Python S3 Sync Helper

At Paragon we back up everything.

Storage, data, backups… oh my! At Paragon we back up everything. That one thing you asked us to do back in 2002? You know the one with the sweet flash splash page? Yep, we still got it.

The difficulty in keep that much data is finding where on Earth to put it so the announcement this month of the Amazon S3 price reduction sent a happy dance through my bones. We use S3 and Glacier for backups but the process has been manual and mind numbing. Sorting, zipping, uploading, waiting… while it is necessary it does mean that time passes before something hits the cloud.

In an effort to try and get things into S3 quickly for increased redundancy I set out to try to find a bit of software to keep archived work in sync with S3. I found plenty of software to mount S3 as a drive but wasn’t impressed with keeping local files backed up to S3. So, I thought, how hard could it be to write something?

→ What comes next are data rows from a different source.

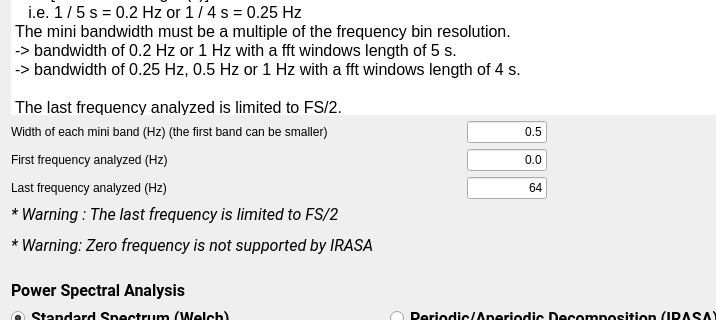
Before: the Qt Designer form tools/CEAMSTools/PowerSpectralAnalysis/SpectralSettings/Ui_SpectralSettings.ui in SnoozToolbox/snooz-package-ceams, drawn with Qt 5; both pictures show x 0 to 716 and y 350 to 670 of the 1191 by 872 pixel window.
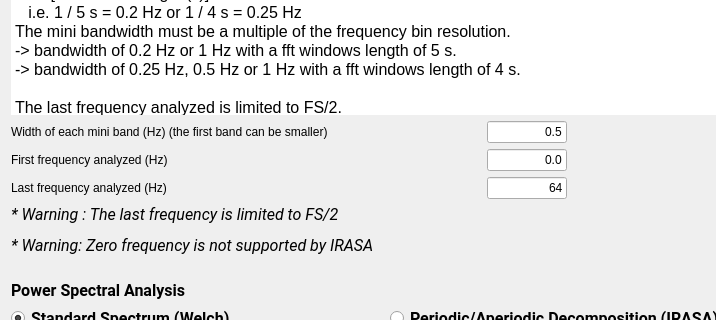
After: the same form once the commit is applied.

Diff of the .ui file:
```diff
--- a/tools/CEAMSTools/PowerSpectralAnalysis/SpectralSettings/Ui_SpectralSettings.ui
+++ b/tools/CEAMSTools/PowerSpectralAnalysis/SpectralSettings/Ui_SpectralSettings.ui
@@ -389,13 +389,13 @@
        </property>
        <property name="minimumSize">
         <size>
-         <width>450</width>
+         <width>470</width>
          <height>0</height>
         </size>
        </property>
        <property name="maximumSize">
         <size>
-         <width>450</width>
+         <width>470</width>
          <height>16777215</height>
         </size>
        </property>
```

What we now have chewing through our local archives is called “Python S3 Sync Helper.” Thank goodness I’m not in charge of branding around here. You can take a look on GitHub if you’d like to try it out. It has only been tested in Windows so, Mac peeps, give it a shot and let me know what breaks.

To get it working, you’ll need Python 2.7 and Boto installed. Next, edit the config file and add your S3 API credentials (Access, Secret) along with the bucket where you’d like to store your files, and the location of the folder on your local hard drive. Optionally add an S3 folder name if you’d like the files to upload in a specific directory of your bucket… I know S3 doesn’t really use folders but you know what I mean.

If everything is installed and configured, run the file to start uploading files. The program gets a list of all files in the local directory you provide, uploads them to S3, and gives you a rundown of what happened when it is done.

If you do give it a try, let me know how/if it works for you and what you think.

Philip Joyner

Not only can the man stare down CSS code until it writes itself in sheer terror, but he is famous around 220 E. Hall St for what we like to call his “happy dance”. Few have seen it, and those who have can’t get enough.